Wednesday, June 03, 2009

A Really Good Sandwich

I like sandwiches. I also know how to make sandwiches and inevitably my homemade sandwich that costs me 95 cents is 10 times better than the $5 fast food/deli sandwiches out there and at least as good as the $9-$12 "gourmet" sandwiches that white people like.

But as someone who spends his days on the road and frequently finds himself inside businesses that deal in said expensive sandwiches, here's my quick take on a few of LA's standouts. Note that I'm sticking to take-out "gourmet market" sandwiches and panini and not deli sandwiches (kosher or otherwise).

Larchmont Village Wine, Spirits, & Cheese is perhaps the flagship sandwich counter, located on weird Larchmont Ave which is equal parts quaint and Beverly Center--one of the wealthiest neighborhoods in Los Angeles, yet the sandwiches at this neighborhood wine shop are your best bet for gourmet dining. The simple set menu (all around $9) of nicely thought-out sandwiches leaves Larchmont with a line out the door most every lunch hour.

Pros? Top quality meats. Well composed sandwiches. Delicious bread. Lots of produce. Half-size sandwiches are a perfect inexpensive light lunch.
Cons? Menu rarely changes. Sandwiches are tough to eat on the road.

Cheese Store of Silverlake has stellar panini and, believe it or not, friendly helpful staff. The selection changes daily and showcases newly arrived cheeses, charcuterie, and condiments. Virtually every ingredient in a panini is available for sale in the store. Go for any sandwich that has muffaleta or a chutney. While the panini are the draw, their un-paninified baguette sandwiches also rock. A recent baguette with brie, arugula, and fresh strawberries basically made me jizz my pants.

Pros? Hot, tasty, portable sandwiches. Fresh ingredients. Great cheeses and chutneys.
Cons? Often light on the fresh veggies. They run out of sandwiches quickly.

Goudas and Vines, a relatively new addition to Santa Monica, has great simple sandwiches. The designs aren't any different from what you'd get at your local Safeway, but the ingredient quality is several steps up.

Pros? Fairly inexpensive. Quick. Friendly.
Cons? Uninspiring combinations.

Venice Beach Wines, fresh from a recent remodel, has added a great selection of cheese, charcuterie, and the inevitable pressed sandwiches that come with that territory. The lamb and manchego sandwich rocks.

Pros? Inspired combinations. Nice indoor/outdoor space to enjoy your sandwich in.
Cons? Limited selection.
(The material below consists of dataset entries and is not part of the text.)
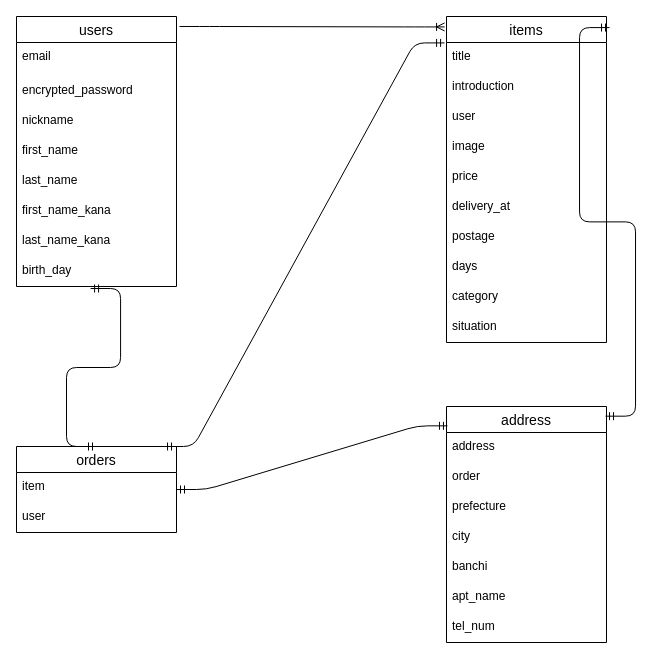
The draw.io diagram ER図.dio in 0zone-k/furima-41745, before the edit. Source tidied: cells renumbered, new cells numbered last; positions are measured from the earlier drawing's top-left corner, leaving out a move shared by most shapes. Both pictures are drawn from the tidied source at 100%, with x=0, y=0 at pixel (16, 16).
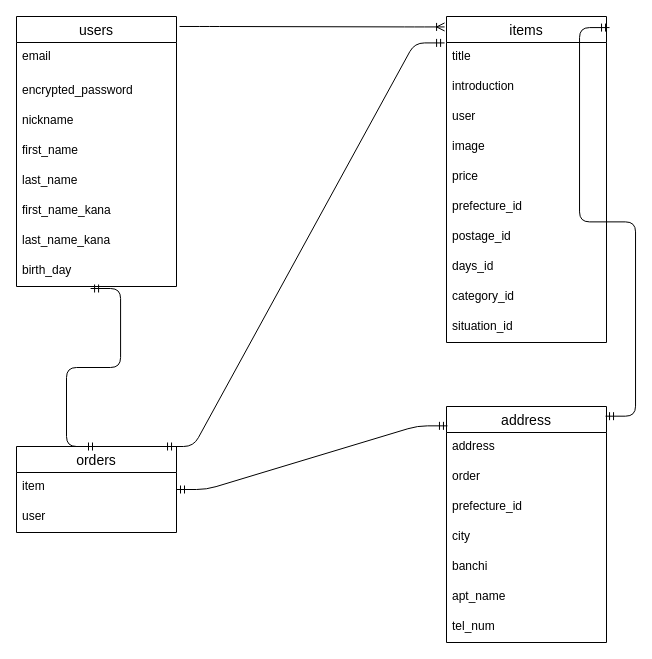
The same diagram, later.

Commit message (it also covers changes not shown here):
データベース設計

Unchanged cells that the change refers to:
```xml
<mxCell id="11" value="address" style="swimlane;fontStyle=0;horizontal=1;startSize=26;align=center;fontSize=14;" parent="1" vertex="1">
  <mxGeometry x="430" y="390" width="160" height="236" as="geometry" />
</mxCell>
<mxCell id="22" value="items" style="swimlane;fontStyle=0;horizontal=1;startSize=26;align=center;fontSize=14;" parent="1" vertex="1">
  <mxGeometry x="430" width="160" height="326" as="geometry" />
</mxCell>
```

Diff of the diagram source:
```diff
@@
-    <mxCell id="14" value="prefecture" style="text;strokeColor=none;fillColor=none;spacingLeft=4;spacingRight=4;overflow=hidden;fontSize=12;" parent="11" vertex="1">
+    <mxCell id="14" value="prefecture_id" style="text;strokeColor=none;fillColor=none;spacingLeft=4;spacingRight=4;overflow=hidden;fontSize=12;" parent="11" vertex="1">
       <mxGeometry y="86" width="160" height="30" as="geometry" />
     </mxCell>
@@
-    <mxCell id="28" value="delivery_at" style="text;strokeColor=none;fillColor=none;spacingLeft=4;spacingRight=4;overflow=hidden;fontSize=12;" parent="22" vertex="1">
+    <mxCell id="28" value="prefecture_id" style="text;strokeColor=none;fillColor=none;spacingLeft=4;spacingRight=4;overflow=hidden;fontSize=12;" parent="22" vertex="1">
       <mxGeometry y="176" width="160" height="30" as="geometry" />
     </mxCell>
-    <mxCell id="29" value="postage" style="text;strokeColor=none;fillColor=none;spacingLeft=4;spacingRight=4;overflow=hidden;fontSize=12;" parent="22" vertex="1">
+    <mxCell id="29" value="postage_id" style="text;strokeColor=none;fillColor=none;spacingLeft=4;spacingRight=4;overflow=hidden;fontSize=12;" parent="22" vertex="1">
       <mxGeometry y="206" width="160" height="30" as="geometry" />
     </mxCell>
-    <mxCell id="30" value="days" style="text;strokeColor=none;fillColor=none;spacingLeft=4;spacingRight=4;overflow=hidden;fontSize=12;" parent="22" vertex="1">
+    <mxCell id="30" value="days_id" style="text;strokeColor=none;fillColor=none;spacingLeft=4;spacingRight=4;overflow=hidden;fontSize=12;" parent="22" vertex="1">
       <mxGeometry y="236" width="160" height="30" as="geometry" />
     </mxCell>
-    <mxCell id="31" value="category" style="text;strokeColor=none;fillColor=none;spacingLeft=4;spacingRight=4;overflow=hidden;fontSize=12;" parent="22" vertex="1">
+    <mxCell id="31" value="category_id" style="text;strokeColor=none;fillColor=none;spacingLeft=4;spacingRight=4;overflow=hidden;fontSize=12;" parent="22" vertex="1">
       <mxGeometry y="266" width="160" height="30" as="geometry" />
     </mxCell>
-    <mxCell id="32" value="situation" style="text;strokeColor=none;fillColor=none;spacingLeft=4;spacingRight=4;overflow=hidden;fontSize=12;" parent="22" vertex="1">
+    <mxCell id="32" value="situation_id" style="text;strokeColor=none;fillColor=none;spacingLeft=4;spacingRight=4;overflow=hidden;fontSize=12;" parent="22" vertex="1">
       <mxGeometry y="296" width="160" height="30" as="geometry" />
     </mxCell>
```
The small space can get easily overwhelmed.

So yeah, get your sandwich on. The Earl will appreciate it.

6 comments:

56295629 said...

Does Bay City Deli not fit some equation here?

tin said...

Artisan Cheese Gallery in Studio City has superb sandwiches!

Francisco said...

Seriously, the exclusion of Bay Cities completely invalidates this list.

SR said...

I'll second Artisan and third Bay City. And throw in Langer's for good measure.

David J.D. said...

Wow, really? I wasn't making a list. I was just talking about places I've been to that I think are good.

J. Song said...

Ah--I just tried Larchmont Village Wine, Spirits & Cheese yesterday. Their salami sandwich on ciabatta was fantastic. True to their name, they also have great wine selection.

But why didn't you include Bay City Deli? (Kidding. I read your subsequent post. Bravo to you.)

Joon S.
http://vinicultured.com